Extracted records
--------

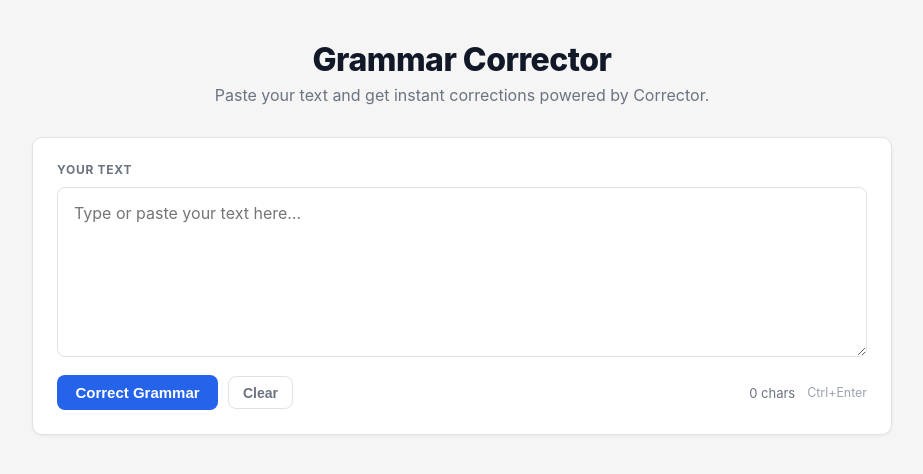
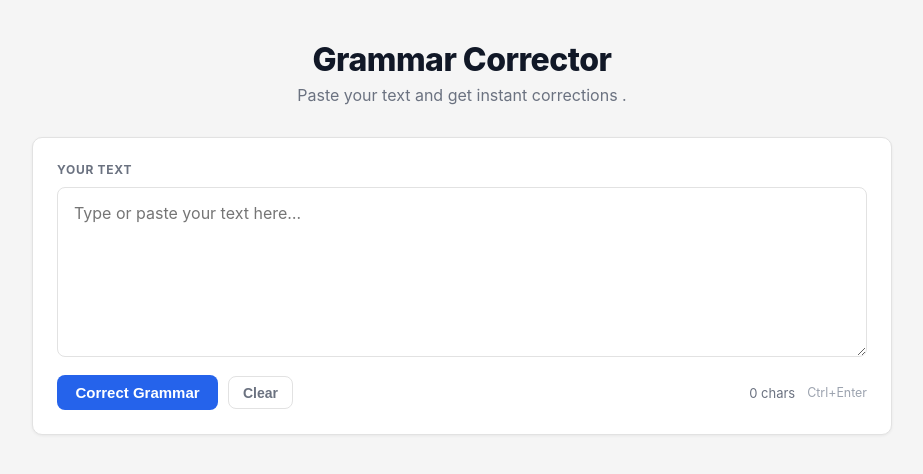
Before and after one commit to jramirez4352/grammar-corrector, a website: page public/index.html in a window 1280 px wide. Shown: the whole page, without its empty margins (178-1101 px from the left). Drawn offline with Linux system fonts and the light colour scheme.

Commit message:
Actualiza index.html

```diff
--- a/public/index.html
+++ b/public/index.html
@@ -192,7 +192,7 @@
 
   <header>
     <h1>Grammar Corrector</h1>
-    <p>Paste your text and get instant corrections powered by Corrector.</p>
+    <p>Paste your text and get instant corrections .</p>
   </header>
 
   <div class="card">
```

--------

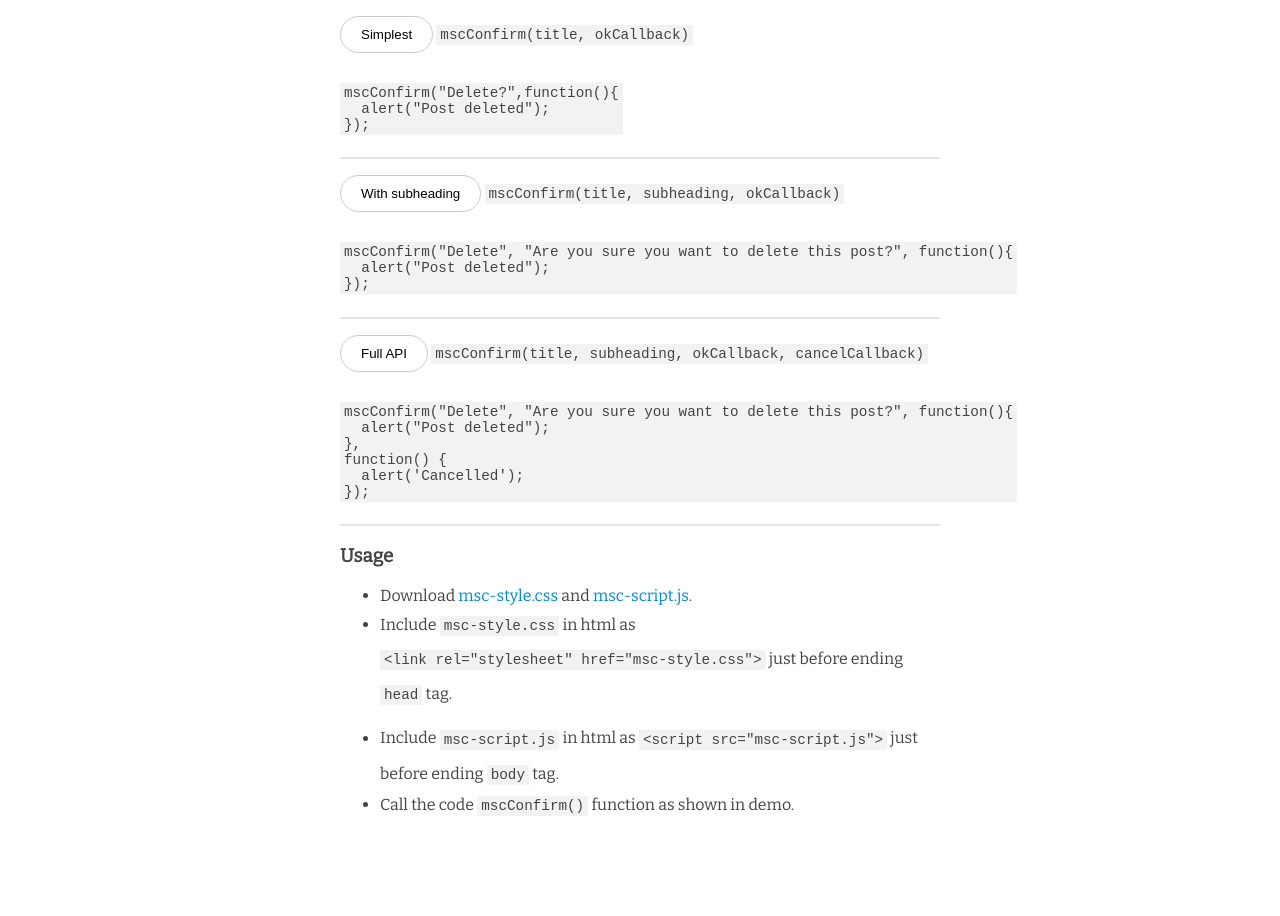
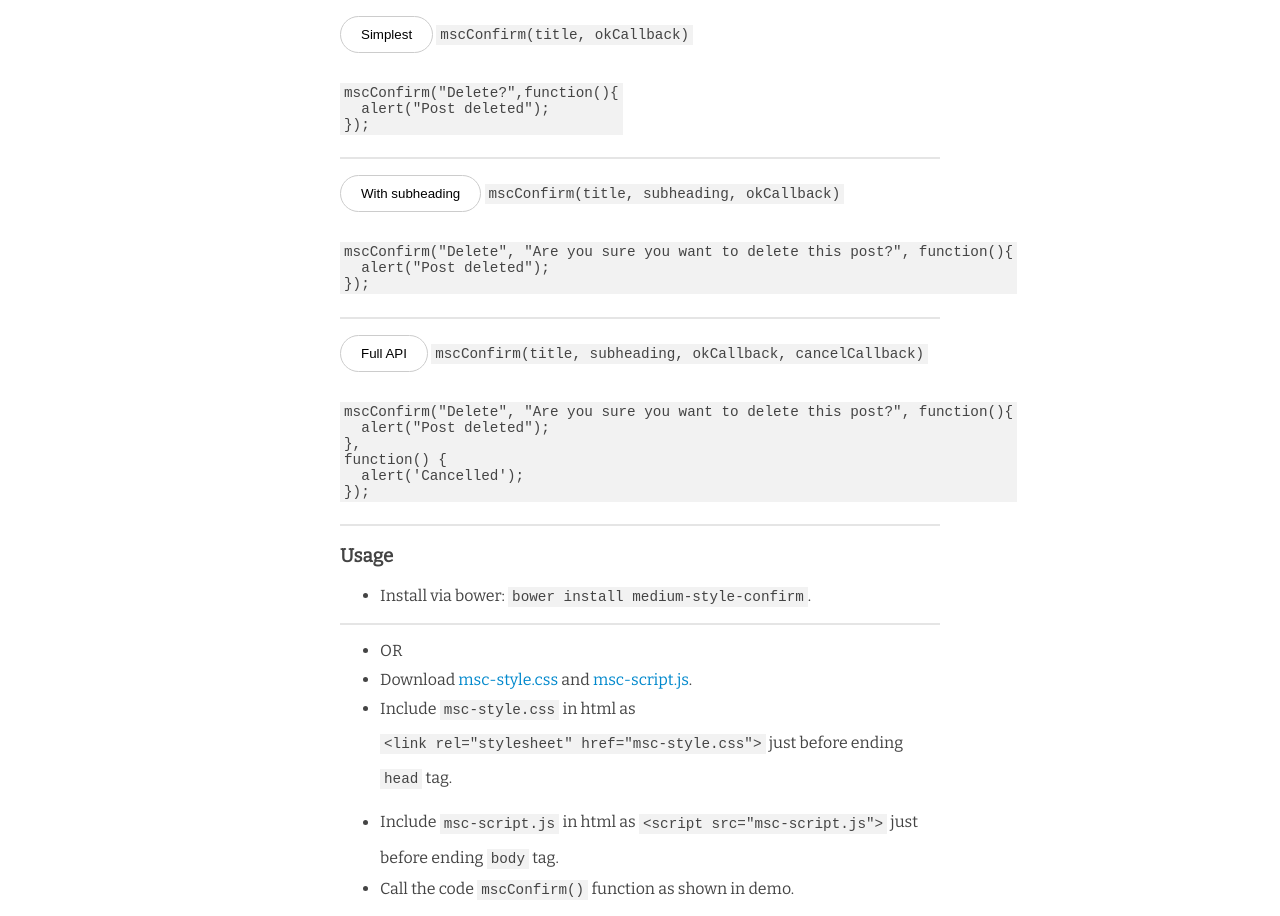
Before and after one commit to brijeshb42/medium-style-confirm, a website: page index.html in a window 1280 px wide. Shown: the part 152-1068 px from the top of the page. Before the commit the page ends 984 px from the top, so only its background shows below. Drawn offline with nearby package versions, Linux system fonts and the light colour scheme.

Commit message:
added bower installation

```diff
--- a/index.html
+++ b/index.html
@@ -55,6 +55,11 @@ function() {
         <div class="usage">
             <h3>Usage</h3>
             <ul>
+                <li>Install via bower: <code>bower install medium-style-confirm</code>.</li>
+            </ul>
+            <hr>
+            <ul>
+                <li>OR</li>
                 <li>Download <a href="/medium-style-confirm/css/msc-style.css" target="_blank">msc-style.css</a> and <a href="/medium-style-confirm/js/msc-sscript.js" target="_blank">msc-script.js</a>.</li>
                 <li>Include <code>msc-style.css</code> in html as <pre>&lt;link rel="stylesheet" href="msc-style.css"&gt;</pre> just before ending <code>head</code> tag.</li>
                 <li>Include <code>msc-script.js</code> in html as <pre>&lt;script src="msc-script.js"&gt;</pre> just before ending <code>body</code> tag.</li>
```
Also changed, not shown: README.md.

--------

Only a number is expected here: the tally of lines above that contain "style". Please write nothing more.

Solution for this problem: 4